Mega-successful novelist Danielle Steel was recently exposed by Catherine Bigelow as a secret giver, in a profile that is both fascinating and inspiring, especially the part about the teddy bears. Steel, who in her childhood wanted to become a nun, has gone through some rough experiences and developed a lot of empathy. One of her children died, and because he had always been good to people experiencing homelessness, she became a quiet activist.
The novelist not only started the Yo! Angel! Foundation, but went out and did hands-on work herself — not once, and not once a year, but for several hours every month. It was only when other life circumstances led her to quit doing street work, that any of this became known. Bigelow writes:
Almost no one, except for the crew she worked with, her children and two close friends, had any idea that for 11 years, beginning in 1998, Danielle Steel would slip away from her Pacific Heights home under midnight shadows into a van filled with supplies to assist homeless people she sought out in the dark, dingy corners of San Francisco.

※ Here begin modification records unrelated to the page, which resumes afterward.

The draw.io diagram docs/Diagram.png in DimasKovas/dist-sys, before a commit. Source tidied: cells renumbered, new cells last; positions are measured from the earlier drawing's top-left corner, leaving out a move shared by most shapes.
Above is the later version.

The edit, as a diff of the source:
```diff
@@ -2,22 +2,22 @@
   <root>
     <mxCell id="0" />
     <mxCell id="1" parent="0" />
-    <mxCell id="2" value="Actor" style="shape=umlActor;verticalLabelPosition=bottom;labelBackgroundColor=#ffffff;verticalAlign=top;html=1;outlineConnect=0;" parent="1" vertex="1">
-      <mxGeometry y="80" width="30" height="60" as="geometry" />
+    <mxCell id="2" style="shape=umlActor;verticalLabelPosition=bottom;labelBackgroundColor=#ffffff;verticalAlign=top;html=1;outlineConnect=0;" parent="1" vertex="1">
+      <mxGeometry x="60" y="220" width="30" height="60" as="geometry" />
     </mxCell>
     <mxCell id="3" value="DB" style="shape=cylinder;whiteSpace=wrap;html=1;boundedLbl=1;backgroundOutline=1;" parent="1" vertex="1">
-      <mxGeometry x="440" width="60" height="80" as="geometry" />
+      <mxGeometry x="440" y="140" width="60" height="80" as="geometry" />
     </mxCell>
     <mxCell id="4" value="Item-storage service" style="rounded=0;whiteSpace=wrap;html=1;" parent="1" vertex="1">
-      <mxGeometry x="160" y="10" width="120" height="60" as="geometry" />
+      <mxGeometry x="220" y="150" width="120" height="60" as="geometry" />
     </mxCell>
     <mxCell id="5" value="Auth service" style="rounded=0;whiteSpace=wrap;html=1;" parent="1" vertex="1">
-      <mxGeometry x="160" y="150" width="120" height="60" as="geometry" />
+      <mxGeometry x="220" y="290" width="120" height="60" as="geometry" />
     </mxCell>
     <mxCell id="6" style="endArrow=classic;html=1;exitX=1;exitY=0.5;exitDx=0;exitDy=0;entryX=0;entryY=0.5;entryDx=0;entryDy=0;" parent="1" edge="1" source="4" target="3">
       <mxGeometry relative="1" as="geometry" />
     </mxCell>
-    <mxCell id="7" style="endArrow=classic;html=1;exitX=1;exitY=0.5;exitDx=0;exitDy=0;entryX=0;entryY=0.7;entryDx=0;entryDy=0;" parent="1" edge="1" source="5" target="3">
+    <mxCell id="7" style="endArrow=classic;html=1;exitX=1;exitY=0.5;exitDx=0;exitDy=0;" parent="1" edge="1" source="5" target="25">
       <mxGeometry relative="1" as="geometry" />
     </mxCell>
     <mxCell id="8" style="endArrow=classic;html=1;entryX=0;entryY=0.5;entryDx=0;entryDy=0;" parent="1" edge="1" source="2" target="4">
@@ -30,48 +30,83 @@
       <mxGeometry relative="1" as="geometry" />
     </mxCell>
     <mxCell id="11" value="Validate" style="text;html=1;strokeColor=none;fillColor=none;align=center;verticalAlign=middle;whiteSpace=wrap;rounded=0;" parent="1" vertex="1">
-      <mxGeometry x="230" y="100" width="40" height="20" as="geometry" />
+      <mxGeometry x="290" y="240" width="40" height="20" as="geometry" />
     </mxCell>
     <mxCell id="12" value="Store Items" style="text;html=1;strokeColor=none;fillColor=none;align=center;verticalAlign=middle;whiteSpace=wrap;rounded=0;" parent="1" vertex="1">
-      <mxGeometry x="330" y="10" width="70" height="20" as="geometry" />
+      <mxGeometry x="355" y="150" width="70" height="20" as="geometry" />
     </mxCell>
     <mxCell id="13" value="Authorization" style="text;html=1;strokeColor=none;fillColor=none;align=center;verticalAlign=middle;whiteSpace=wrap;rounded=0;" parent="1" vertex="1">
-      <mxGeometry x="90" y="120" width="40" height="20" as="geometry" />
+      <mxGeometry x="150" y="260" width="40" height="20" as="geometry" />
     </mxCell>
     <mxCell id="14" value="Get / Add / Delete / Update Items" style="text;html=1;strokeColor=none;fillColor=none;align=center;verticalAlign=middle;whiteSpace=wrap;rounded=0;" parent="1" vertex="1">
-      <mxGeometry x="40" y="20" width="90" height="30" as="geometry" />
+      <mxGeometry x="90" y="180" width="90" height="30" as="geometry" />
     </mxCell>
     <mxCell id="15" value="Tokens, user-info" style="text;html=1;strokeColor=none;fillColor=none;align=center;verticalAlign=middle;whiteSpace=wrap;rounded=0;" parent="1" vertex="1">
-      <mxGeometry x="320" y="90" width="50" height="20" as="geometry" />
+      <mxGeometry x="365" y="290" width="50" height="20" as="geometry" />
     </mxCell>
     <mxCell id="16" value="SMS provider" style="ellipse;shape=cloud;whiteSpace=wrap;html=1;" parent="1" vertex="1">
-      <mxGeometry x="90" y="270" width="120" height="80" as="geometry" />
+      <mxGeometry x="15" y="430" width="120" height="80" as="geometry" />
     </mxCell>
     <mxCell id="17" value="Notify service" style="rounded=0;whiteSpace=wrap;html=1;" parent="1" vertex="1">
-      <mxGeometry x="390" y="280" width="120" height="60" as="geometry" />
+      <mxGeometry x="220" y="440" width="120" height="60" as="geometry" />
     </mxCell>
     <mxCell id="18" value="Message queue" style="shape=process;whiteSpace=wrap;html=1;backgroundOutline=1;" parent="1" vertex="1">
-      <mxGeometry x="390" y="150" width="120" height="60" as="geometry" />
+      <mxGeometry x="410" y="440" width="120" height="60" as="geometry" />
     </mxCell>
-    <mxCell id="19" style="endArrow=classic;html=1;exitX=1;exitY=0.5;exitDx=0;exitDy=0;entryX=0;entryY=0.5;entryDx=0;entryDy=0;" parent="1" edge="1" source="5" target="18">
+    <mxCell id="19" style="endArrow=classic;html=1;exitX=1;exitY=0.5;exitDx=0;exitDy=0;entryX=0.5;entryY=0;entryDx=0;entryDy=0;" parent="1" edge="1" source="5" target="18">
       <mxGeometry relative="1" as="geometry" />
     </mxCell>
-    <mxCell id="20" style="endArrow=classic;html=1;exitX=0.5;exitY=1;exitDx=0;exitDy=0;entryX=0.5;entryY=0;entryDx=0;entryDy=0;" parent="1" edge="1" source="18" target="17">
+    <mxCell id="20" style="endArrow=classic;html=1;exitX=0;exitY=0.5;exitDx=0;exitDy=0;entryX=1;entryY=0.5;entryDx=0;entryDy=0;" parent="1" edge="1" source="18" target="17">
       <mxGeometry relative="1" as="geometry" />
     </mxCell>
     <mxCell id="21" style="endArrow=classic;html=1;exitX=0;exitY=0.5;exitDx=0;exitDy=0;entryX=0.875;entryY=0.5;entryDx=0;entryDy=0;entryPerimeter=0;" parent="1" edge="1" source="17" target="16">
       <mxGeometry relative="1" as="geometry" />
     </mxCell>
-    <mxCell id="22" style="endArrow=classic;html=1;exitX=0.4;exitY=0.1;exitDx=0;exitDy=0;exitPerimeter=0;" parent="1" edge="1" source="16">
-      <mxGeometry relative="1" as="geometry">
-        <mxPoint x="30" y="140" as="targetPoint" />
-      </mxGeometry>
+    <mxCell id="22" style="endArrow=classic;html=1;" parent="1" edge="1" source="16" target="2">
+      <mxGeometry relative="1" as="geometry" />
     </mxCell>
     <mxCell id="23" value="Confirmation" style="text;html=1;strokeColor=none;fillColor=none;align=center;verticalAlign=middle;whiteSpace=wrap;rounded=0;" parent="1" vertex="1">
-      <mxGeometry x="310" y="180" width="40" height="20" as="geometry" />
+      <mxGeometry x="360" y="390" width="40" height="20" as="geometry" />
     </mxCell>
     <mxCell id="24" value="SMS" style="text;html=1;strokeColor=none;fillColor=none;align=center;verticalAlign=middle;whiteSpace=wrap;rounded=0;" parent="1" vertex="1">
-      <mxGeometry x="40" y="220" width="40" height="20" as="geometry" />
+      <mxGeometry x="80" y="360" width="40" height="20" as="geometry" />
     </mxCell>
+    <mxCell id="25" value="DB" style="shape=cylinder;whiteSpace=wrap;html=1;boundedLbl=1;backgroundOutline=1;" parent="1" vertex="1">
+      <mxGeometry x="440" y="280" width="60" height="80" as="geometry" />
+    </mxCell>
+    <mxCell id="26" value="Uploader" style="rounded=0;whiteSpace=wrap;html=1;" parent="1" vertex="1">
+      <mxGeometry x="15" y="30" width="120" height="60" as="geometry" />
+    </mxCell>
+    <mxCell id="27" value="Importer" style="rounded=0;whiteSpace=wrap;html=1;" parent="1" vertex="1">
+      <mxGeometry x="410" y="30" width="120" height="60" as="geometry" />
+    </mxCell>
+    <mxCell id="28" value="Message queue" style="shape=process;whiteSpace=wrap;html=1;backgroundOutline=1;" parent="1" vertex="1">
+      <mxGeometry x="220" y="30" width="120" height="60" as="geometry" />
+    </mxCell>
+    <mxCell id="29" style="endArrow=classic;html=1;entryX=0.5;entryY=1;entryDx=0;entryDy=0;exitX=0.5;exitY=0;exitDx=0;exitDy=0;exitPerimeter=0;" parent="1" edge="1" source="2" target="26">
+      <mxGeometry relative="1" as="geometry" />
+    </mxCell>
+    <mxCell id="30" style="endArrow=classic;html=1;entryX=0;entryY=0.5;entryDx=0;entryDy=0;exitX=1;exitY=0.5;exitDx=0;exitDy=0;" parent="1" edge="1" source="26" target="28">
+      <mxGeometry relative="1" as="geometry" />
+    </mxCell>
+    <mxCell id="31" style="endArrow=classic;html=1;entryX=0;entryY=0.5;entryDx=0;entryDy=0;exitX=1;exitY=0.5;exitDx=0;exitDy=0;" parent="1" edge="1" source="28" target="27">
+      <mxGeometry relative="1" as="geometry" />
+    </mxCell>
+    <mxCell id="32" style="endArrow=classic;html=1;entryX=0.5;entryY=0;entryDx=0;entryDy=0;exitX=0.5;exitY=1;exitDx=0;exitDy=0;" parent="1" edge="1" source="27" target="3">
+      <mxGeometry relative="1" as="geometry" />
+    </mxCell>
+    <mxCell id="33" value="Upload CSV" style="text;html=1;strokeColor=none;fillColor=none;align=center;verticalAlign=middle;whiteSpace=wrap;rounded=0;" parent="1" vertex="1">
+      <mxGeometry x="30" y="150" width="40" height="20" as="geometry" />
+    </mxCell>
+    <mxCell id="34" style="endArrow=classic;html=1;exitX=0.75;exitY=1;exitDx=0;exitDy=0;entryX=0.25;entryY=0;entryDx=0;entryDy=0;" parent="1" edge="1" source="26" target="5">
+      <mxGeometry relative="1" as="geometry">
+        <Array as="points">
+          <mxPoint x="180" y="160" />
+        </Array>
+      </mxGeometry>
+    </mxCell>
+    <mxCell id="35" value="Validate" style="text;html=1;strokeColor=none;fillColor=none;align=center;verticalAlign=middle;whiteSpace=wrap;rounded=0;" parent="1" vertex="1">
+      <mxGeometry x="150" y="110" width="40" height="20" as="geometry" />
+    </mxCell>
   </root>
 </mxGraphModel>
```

She quotes Steel as saying:
This work is totally addictive: Just one more time, just one more trip, just one more bag for one more person. You can never empty that ocean of homelessness. What I found on the street is there’s such a generosity of spirit and heart. It brought out the best in our team. The homeless were so kind to us, and we felt grateful to them. They gave us something every time.
A website called Look to the Stars covers “the world of celebrity giving” and keeps the public informed on the favorite causes that actors and other show business pros donate to, and help raise funds for. A page devoted to the Los Angeles Mission, for instance, lists 27 of that organization’s year-round supporters, as well as those who come out to help serve Thanksgiving dinner to the homeless. From amongst the 3,019 public-spirited entertainment professionals, the site sorts out the “top celebrities” according to their activism — including Angelina Jolie, George Clooney, Annie Lennox, and Bono.
Despite all this, Nadia Gomos, who has herself experienced homelessness, examined Look to the Stars with a critical eye, and wrote for The Huffington Post:
People by and large have no desire or interest in helping the homeless. They do not want to help people who are mentally ill, drug and alcohol addicts and the poor… People want a cause or campaign they can relate to, something that makes them feel good about themselves. That is why the most popular causes are animals and poor children; they are helpless. Because of the stigma associated with homelessness, they are not considered helpless but are considered lazy and irresponsible.
To most of the world homelessness is a problem that needs to be contained and not solved.
Gomos concludes that homelessness is a relatively unpopular cause, and regrets that no celebrity has adopted the cause to the exclusion of all others. There is another side to the story, however. Any celebrity who said, “No, thank you, I only do homelessness,” would be very unpopular among fellow celebrities, who would then be unwilling to help with their events or publicity. It’s only natural that any celeb who helps at all will help in multiple ways.
Jon Bon Jovi’s Soul Kitchen project has registered 20,000 “likes” on Facebook. Located in New Jersey, the restaurant has no set prices, but asks for donation, or people can pay for their meals by working. The singer’s Soul Foundation is also involved in another project, reports Dr. Robin Wulffson, in cooperation with the departments of Veterans Affairs, Health and Human Services, and Housing and Urban Development. It’s a competition called the Project REACH Developer Challenge:
The contest challenges the community to create a free, easy-to-use Web and smartphone app that provides current, real-time information regarding housing, health clinics, and food banks to homeless veterans.
Actors and pop culture heroes offer things for auction via the new “eBay Celebrity” platform, and whatever the highest bidder pays goes straight to a designated charity. One of the early adapters was Brad Pitt’s Make it Right Foundation, which builds houses for people left homeless by the New Orleans disasters.
Jeff Bridges, “The Dude” from The Big Lebowski (shown on this page), is an actor who inspires instinctive trust. A couple of months ago, he made news by manning a donation point outside a supermarket in Santa Barbara, CA. Reportedly, the effort filled up two vans with food and hygiene products for people experiencing homelessness. But that’s not all. Bridges then made a tour of salons asking for, and getting, donations from women who were having their nails done.
Even the First Lady has gotten into the picture. Michelle Obama’s gardening book, American Grown, includes a section on donating garden bounty to those in need. The White House has donated about a third of the crops from Mrs. Obama’s garden to Miriam’s Kitchen, a Washington, D.C., social services agency that provides meals for the homeless.
Source: “Danielle Steel’s secret forays to aid homeless,” SFGate, 11/19/12
Source: “Celebrity Charity News, Events, Organizations & Causes,” LookToTheStars.org
Source: “Homelessness Is Not a Popular Cause,” The Huffington Post, 07/31/12
Source: “Bon Jovi sparks project to help homeless veterans,” Examiner.com, 06/06/12
Source: “Introducing eBay Celebrity,” eBay Stories, 11/12/11
Source: “Jeff Bridges: Kind to The Homeless,” Showbiz Spy, 09/27/12
Image by vidmon (Joe Polletta).